[Change detection data]
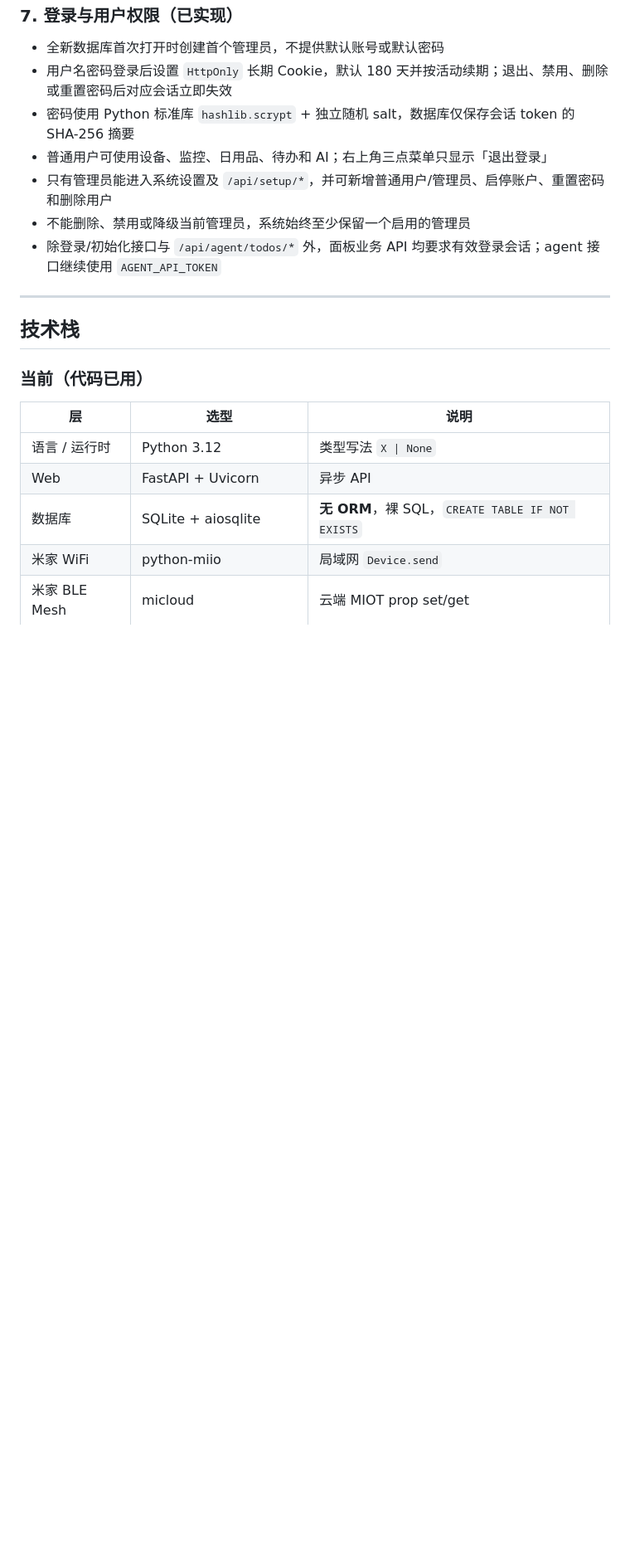
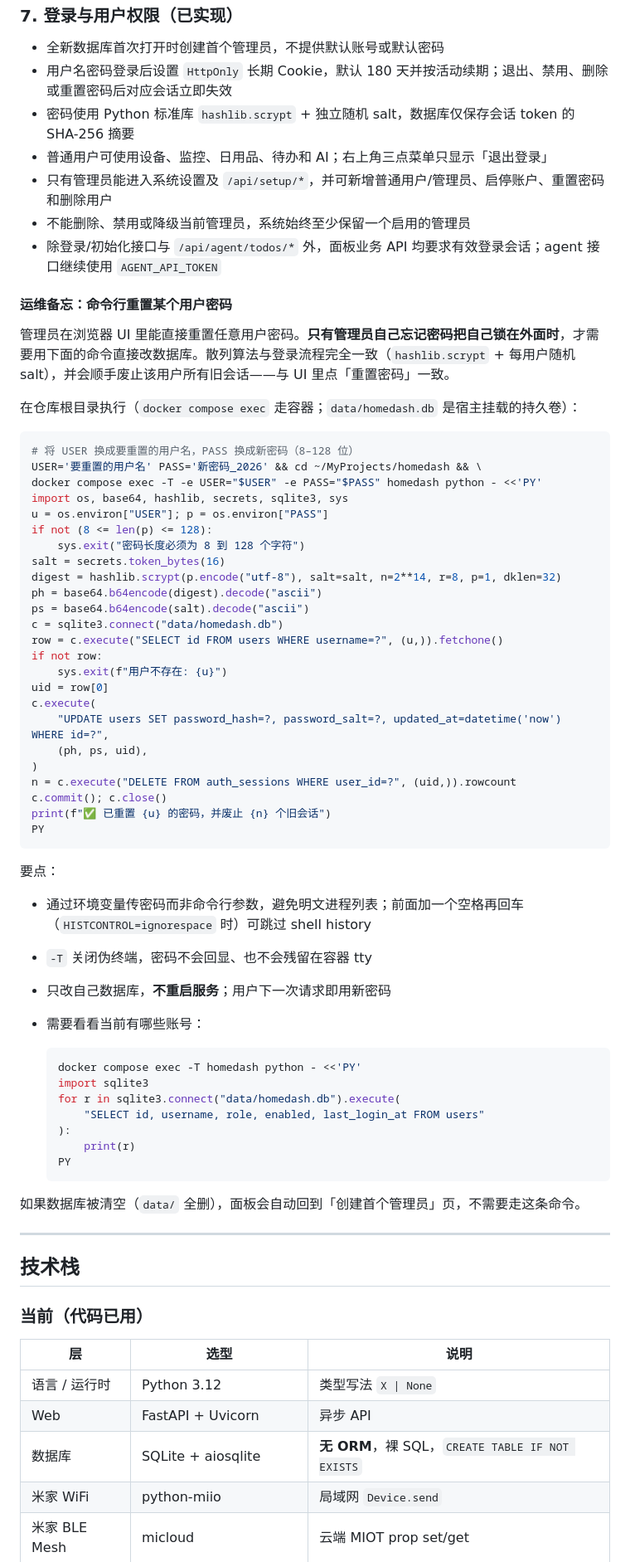
Before and after one commit to yuyuan1019/homedash, a Markdown page: README.md, the part around the change. Shown at 83% size. GitHub-like rendering; blank space fills up the shorter version.

Commit message:
docs(readme): 补充命令行重置用户密码的运维备忘

````diff
--- a/README.md
+++ b/README.md
@@ -128,6 +128,58 @@ X-HomeDash-Token: <AGENT_API_TOKEN>
 - 只有管理员能进入系统设置及 `/api/setup/*`，并可新增普通用户/管理员、启停账户、重置密码和删除用户
 - 不能删除、禁用或降级当前管理员，系统始终至少保留一个启用的管理员
 - 除登录/初始化接口与 `/api/agent/todos/*` 外，面板业务 API 均要求有效登录会话；agent 接口继续使用 `AGENT_API_TOKEN`
+
+#### 运维备忘：命令行重置某个用户密码
+
+管理员在浏览器 UI 里能直接重置任意用户密码。**只有管理员自己忘记密码把自己锁在外面时**，才需要用下面的命令直接改数据库。散列算法与登录流程完全一致（`hashlib.scrypt` + 每用户随机 salt），并会顺手废止该用户所有旧会话——与 UI 里点「重置密码」一致。
+
+在仓库根目录执行（`docker compose exec` 走容器；`data/homedash.db` 是宿主挂载的持久卷）：
+
+```bash
+# 将 USER 换成要重置的用户名，PASS 换成新密码（8–128 位）
+USER='要重置的用户名' PASS='新密码_2026' && cd ~/MyProjects/homedash && \
+docker compose exec -T -e USER="$USER" -e PASS="$PASS" homedash python - <<'PY'
+import os, base64, hashlib, secrets, sqlite3, sys
+u = os.environ["USER"]; p = os.environ["PASS"]
+if not (8 <= len(p) <= 128):
+    sys.exit("密码长度必须为 8 到 128 个字符")
+salt = secrets.token_bytes(16)
+digest = hashlib.scrypt(p.encode("utf-8"), salt=salt, n=2**14, r=8, p=1, dklen=32)
+ph = base64.b64encode(digest).decode("ascii")
+ps = base64.b64encode(salt).decode("ascii")
+c = sqlite3.connect("data/homedash.db")
+row = c.execute("SELECT id FROM users WHERE username=?", (u,)).fetchone()
+if not row:
+    sys.exit(f"用户不存在: {u}")
+uid = row[0]
+c.execute(
+    "UPDATE users SET password_hash=?, password_salt=?, updated_at=datetime('now') WHERE id=?",
+    (ph, ps, uid),
+)
+n = c.execute("DELETE FROM auth_sessions WHERE user_id=?", (uid,)).rowcount
+c.commit(); c.close()
+print(f"✅ 已重置 {u} 的密码，并废止 {n} 个旧会话")
+PY
+```
+
+要点：
+
+- 通过环境变量传密码而非命令行参数，避免明文进程列表；前面加一个空格再回车（`HISTCONTROL=ignorespace` 时）可跳过 shell history
+- `-T` 关闭伪终端，密码不会回显、也不会残留在容器 tty
+- 只改自己数据库，**不重启服务**；用户下一次请求即用新密码
+- 需要看看当前有哪些账号：
+
+  ```bash
+  docker compose exec -T homedash python - <<'PY'
+  import sqlite3
+  for r in sqlite3.connect("data/homedash.db").execute(
+      "SELECT id, username, role, enabled, last_login_at FROM users"
+  ):
+      print(r)
+  PY
+  ```
+
+如果数据库被清空（`data/` 全删），面板会自动回到「创建首个管理员」页，不需要走这条命令。
 
 ---
 
````
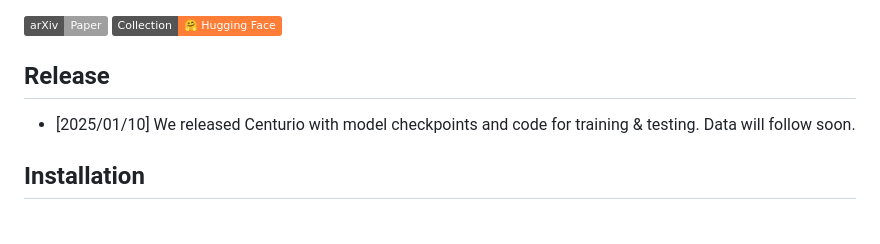
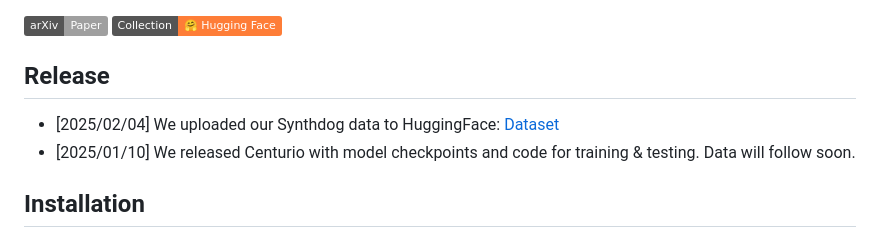
Before and after one commit to gregor-ge/Centurio, a Markdown page: README.md, the part around the change. GitHub-like rendering; badges without logos.

```diff
--- a/README.md
+++ b/README.md
@@ -4,6 +4,7 @@
 [![Hugging Face](https://img.shields.io/badge/Collection-%F0%9F%A4%97%20Hugging%20Face-orange)](https://huggingface.co/collections/WueNLP/centurio-677cf0ab6ddea874927a154e)
 
 ## Release
+- [2025/02/04] We uploaded our Synthdog data to HuggingFace: [Dataset](https://huggingface.co/datasets/WueNLP/Synthdog-Multilingual-100)
 - [2025/01/10] We released Centurio with model checkpoints and code for training & testing. Data will follow soon.
 
 
```
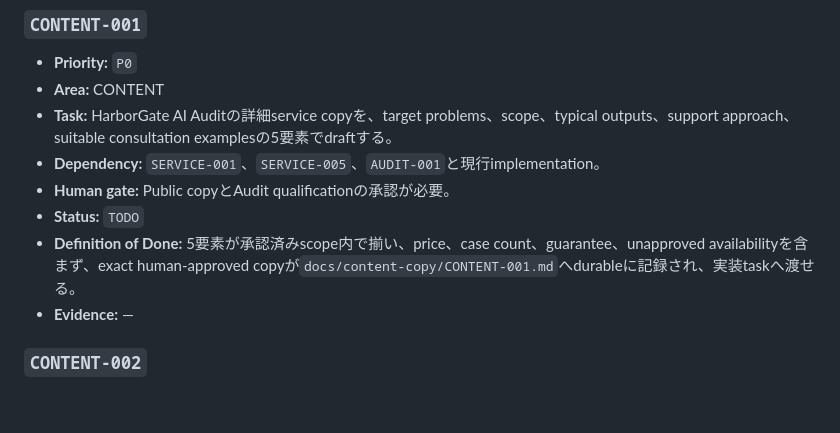
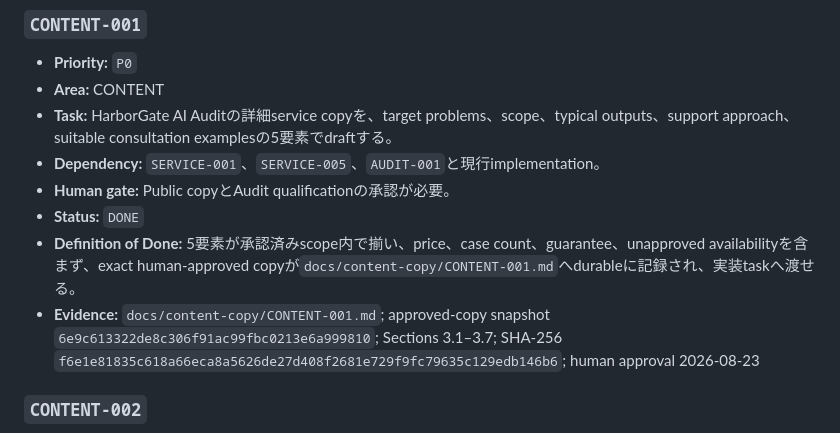
Before and after one commit to HarborGate-AI-Audit/harborgate-ai-audit.github.io, a Markdown page: TODO.md, the part around the change. Rendered like a GitHub page; blank space fills up the shorter version.

Commit message:
docs: complete CONTENT-001 record

```diff
--- a/TODO.md
+++ b/TODO.md
@@ -40,9 +40,9 @@ Milestone `CORE_CONTENT_COMPLETE`は、次の12個のP0 itemがすべて`DONE`
 - **Task:** HarborGate AI Auditの詳細service copyを、target problems、scope、typical outputs、support approach、suitable consultation examplesの5要素でdraftする。
 - **Dependency:** `SERVICE-001`、`SERVICE-005`、`AUDIT-001`と現行implementation。
 - **Human gate:** Public copyとAudit qualificationの承認が必要。
-- **Status:** `TODO`
+- **Status:** `DONE`
 - **Definition of Done:** 5要素が承認済みscope内で揃い、price、case count、guarantee、unapproved availabilityを含まず、exact human-approved copyが`docs/content-copy/CONTENT-001.md`へdurableに記録され、実装taskへ渡せる。
-- **Evidence:** —
+- **Evidence:** `docs/content-copy/CONTENT-001.md`; approved-copy snapshot `6e9c613322de8c306f91ac99fbc0213e6a999810`; Sections 3.1–3.7; SHA-256 `f6e1e81835c618a66eca8a5626de27d408f2681e729f9fc79635c129edb146b6`; human approval 2026-08-23
 
 ### `CONTENT-002`
 
```
Also changed, not shown: docs/content-copy/CONTENT-001.md (+7 -6 lines).
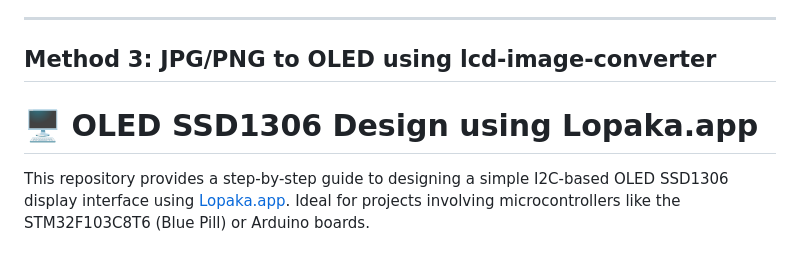
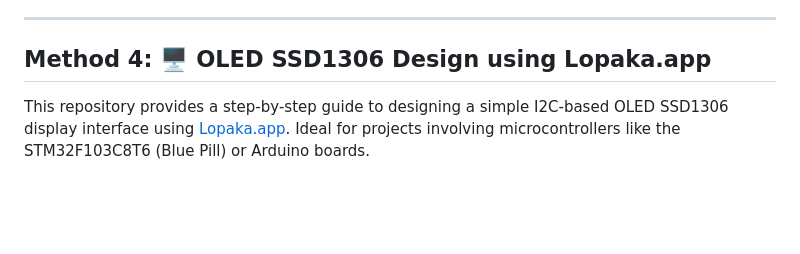
Before and after one commit to shuvabratadey/OLED_Bitmap, a Markdown page: README.md, the part around the change. Drawn GitHub-style; blank space fills up the shorter version.

```diff
--- a/README.md
+++ b/README.md
@@ -58,8 +58,7 @@ This guide explains how to convert JPG, PNG, or GIF images into code suitable fo
 
 ---
 
-## Method 3: JPG/PNG to OLED using lcd-image-converter
-# 🖥️ OLED SSD1306 Design using Lopaka.app
+## Method 4: 🖥️ OLED SSD1306 Design using Lopaka.app
 
 This repository provides a step-by-step guide to designing a simple I2C-based OLED SSD1306 display interface using [Lopaka.app](https://lopaka.app). Ideal for projects involving microcontrollers like the STM32F103C8T6 (Blue Pill) or Arduino boards.
 
```
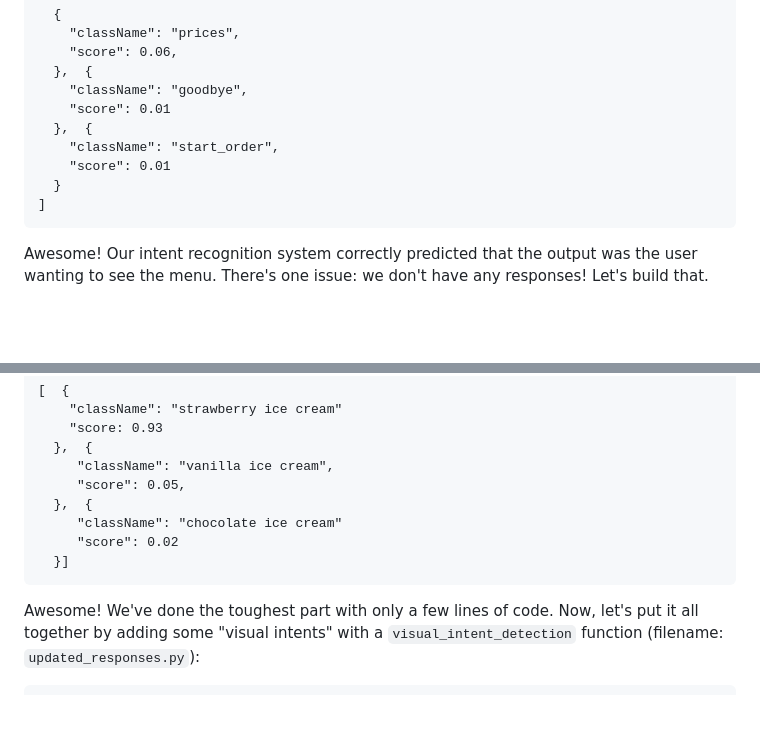
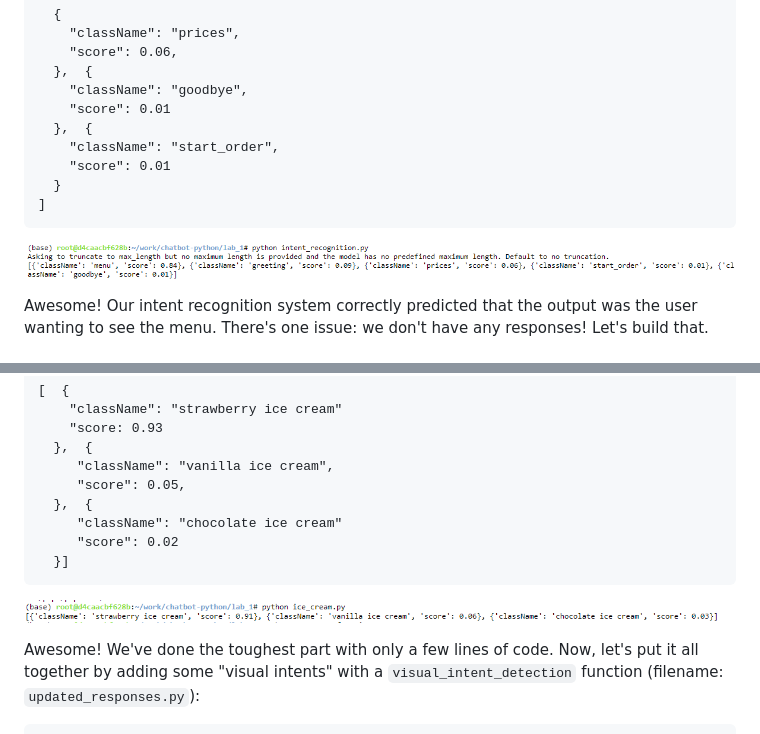
Before and after one commit to fenago/chatbot-python, a Markdown page: lab_1.md, 2 parts joined by grey strips. Rendered like a GitHub page; pictures changed too: images/1.png (added), images/2.png (added); blank space fills up the shorter version.

````diff
--- a/lab_1.md
+++ b/lab_1.md
@@ -126,6 +126,10 @@ This will give us the following output:
 ]
 ```
 
+![](./images/1.png)
+
+
+
 Awesome! Our intent recognition system correctly predicted that the
 output was the user wanting to see the menu. There's one issue: we don't
 have any responses! Let's build that.
@@ -249,6 +253,8 @@ And our code snippet will return:
   }]
 ```
 
+![](./images/2.png)
+
 Awesome! We've done the toughest part with only a few lines of code.
 Now, let\'s put it all together by adding some "visual intents" with a
 `visual_intent_detection` function (filename: `updated_responses.py`):
````
Also changed, not shown: lab_2.md (+2 -2 lines), 1 other file.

*What is being asked:* All the lines above are to be reproduced exactly, except the pictures.

*Written solution:*
Before and after one commit to yuyuan1019/homedash, a Markdown page: README.md, the part around the change. Shown at 83% size. GitHub-like rendering; blank space fills up the shorter version.

Commit message:
docs(readme): 补充命令行重置用户密码的运维备忘

````diff
--- a/README.md
+++ b/README.md
@@ -128,6 +128,58 @@ X-HomeDash-Token: <AGENT_API_TOKEN>
 - 只有管理员能进入系统设置及 `/api/setup/*`，并可新增普通用户/管理员、启停账户、重置密码和删除用户
 - 不能删除、禁用或降级当前管理员，系统始终至少保留一个启用的管理员
 - 除登录/初始化接口与 `/api/agent/todos/*` 外，面板业务 API 均要求有效登录会话；agent 接口继续使用 `AGENT_API_TOKEN`
+
+#### 运维备忘：命令行重置某个用户密码
+
+管理员在浏览器 UI 里能直接重置任意用户密码。**只有管理员自己忘记密码把自己锁在外面时**，才需要用下面的命令直接改数据库。散列算法与登录流程完全一致（`hashlib.scrypt` + 每用户随机 salt），并会顺手废止该用户所有旧会话——与 UI 里点「重置密码」一致。
+
+在仓库根目录执行（`docker compose exec` 走容器；`data/homedash.db` 是宿主挂载的持久卷）：
+
+```bash
+# 将 USER 换成要重置的用户名，PASS 换成新密码（8–128 位）
+USER='要重置的用户名' PASS='新密码_2026' && cd ~/MyProjects/homedash && \
+docker compose exec -T -e USER="$USER" -e PASS="$PASS" homedash python - <<'PY'
+import os, base64, hashlib, secrets, sqlite3, sys
+u = os.environ["USER"]; p = os.environ["PASS"]
+if not (8 <= len(p) <= 128):
+    sys.exit("密码长度必须为 8 到 128 个字符")
+salt = secrets.token_bytes(16)
+digest = hashlib.scrypt(p.encode("utf-8"), salt=salt, n=2**14, r=8, p=1, dklen=32)
+ph = base64.b64encode(digest).decode("ascii")
+ps = base64.b64encode(salt).decode("ascii")
+c = sqlite3.connect("data/homedash.db")
+row = c.execute("SELECT id FROM users WHERE username=?", (u,)).fetchone()
+if not row:
+    sys.exit(f"用户不存在: {u}")
+uid = row[0]
+c.execute(
+    "UPDATE users SET password_hash=?, password_salt=?, updated_at=datetime('now') WHERE id=?",
+    (ph, ps, uid),
+)
+n = c.execute("DELETE FROM auth_sessions WHERE user_id=?", (uid,)).rowcount
+c.commit(); c.close()
+print(f"✅ 已重置 {u} 的密码，并废止 {n} 个旧会话")
+PY
+```
+
+要点：
+
+- 通过环境变量传密码而非命令行参数，避免明文进程列表；前面加一个空格再回车（`HISTCONTROL=ignorespace` 时）可跳过 shell history
+- `-T` 关闭伪终端，密码不会回显、也不会残留在容器 tty
+- 只改自己数据库，**不重启服务**；用户下一次请求即用新密码
+- 需要看看当前有哪些账号：
+
+  ```bash
+  docker compose exec -T homedash python - <<'PY'
+  import sqlite3
+  for r in sqlite3.connect("data/homedash.db").execute(
+      "SELECT id, username, role, enabled, last_login_at FROM users"
+  ):
+      print(r)
+  PY
+  ```
+
+如果数据库被清空（`data/` 全删），面板会自动回到「创建首个管理员」页，不需要走这条命令。
 
 ---
 
````
Before and after one commit to gregor-ge/Centurio, a Markdown page: README.md, the part around the change. GitHub-like rendering; badges without logos.

```diff
--- a/README.md
+++ b/README.md
@@ -4,6 +4,7 @@
 [![Hugging Face](https://img.shields.io/badge/Collection-%F0%9F%A4%97%20Hugging%20Face-orange)](https://huggingface.co/collections/WueNLP/centurio-677cf0ab6ddea874927a154e)
 
 ## Release
+- [2025/02/04] We uploaded our Synthdog data to HuggingFace: [Dataset](https://huggingface.co/datasets/WueNLP/Synthdog-Multilingual-100)
 - [2025/01/10] We released Centurio with model checkpoints and code for training & testing. Data will follow soon.
 
 
```
Before and after one commit to HarborGate-AI-Audit/harborgate-ai-audit.github.io, a Markdown page: TODO.md, the part around the change. Rendered like a GitHub page; blank space fills up the shorter version.

Commit message:
docs: complete CONTENT-001 record

```diff
--- a/TODO.md
+++ b/TODO.md
@@ -40,9 +40,9 @@ Milestone `CORE_CONTENT_COMPLETE`は、次の12個のP0 itemがすべて`DONE`
 - **Task:** HarborGate AI Auditの詳細service copyを、target problems、scope、typical outputs、support approach、suitable consultation examplesの5要素でdraftする。
 - **Dependency:** `SERVICE-001`、`SERVICE-005`、`AUDIT-001`と現行implementation。
 - **Human gate:** Public copyとAudit qualificationの承認が必要。
-- **Status:** `TODO`
+- **Status:** `DONE`
 - **Definition of Done:** 5要素が承認済みscope内で揃い、price、case count、guarantee、unapproved availabilityを含まず、exact human-approved copyが`docs/content-copy/CONTENT-001.md`へdurableに記録され、実装taskへ渡せる。
-- **Evidence:** —
+- **Evidence:** `docs/content-copy/CONTENT-001.md`; approved-copy snapshot `6e9c613322de8c306f91ac99fbc0213e6a999810`; Sections 3.1–3.7; SHA-256 `f6e1e81835c618a66eca8a5626de27d408f2681e729f9fc79635c129edb146b6`; human approval 2026-08-23
 
 ### `CONTENT-002`
 
```
Also changed, not shown: docs/content-copy/CONTENT-001.md (+7 -6 lines).
Before and after one commit to shuvabratadey/OLED_Bitmap, a Markdown page: README.md, the part around the change. Drawn GitHub-style; blank space fills up the shorter version.

```diff
--- a/README.md
+++ b/README.md
@@ -58,8 +58,7 @@ This guide explains how to convert JPG, PNG, or GIF images into code suitable fo
 
 ---
 
-## Method 3: JPG/PNG to OLED using lcd-image-converter
-# 🖥️ OLED SSD1306 Design using Lopaka.app
+## Method 4: 🖥️ OLED SSD1306 Design using Lopaka.app
 
 This repository provides a step-by-step guide to designing a simple I2C-based OLED SSD1306 display interface using [Lopaka.app](https://lopaka.app). Ideal for projects involving microcontrollers like the STM32F103C8T6 (Blue Pill) or Arduino boards.
 
```
Before and after one commit to fenago/chatbot-python, a Markdown page: lab_1.md, 2 parts joined by grey strips. Rendered like a GitHub page; pictures changed too: images/1.png (added), images/2.png (added); blank space fills up the shorter version.

````diff
--- a/lab_1.md
+++ b/lab_1.md
@@ -126,6 +126,10 @@ This will give us the following output:
 ]
 ```
 
+![](./images/1.png)
+
+
+
 Awesome! Our intent recognition system correctly predicted that the
 output was the user wanting to see the menu. There's one issue: we don't
 have any responses! Let's build that.
@@ -249,6 +253,8 @@ And our code snippet will return:
   }]
 ```
 
+![](./images/2.png)
+
 Awesome! We've done the toughest part with only a few lines of code.
 Now, let\'s put it all together by adding some "visual intents" with a
 `visual_intent_detection` function (filename: `updated_responses.py`):
````
Also changed, not shown: lab_2.md (+2 -2 lines), 1 other file.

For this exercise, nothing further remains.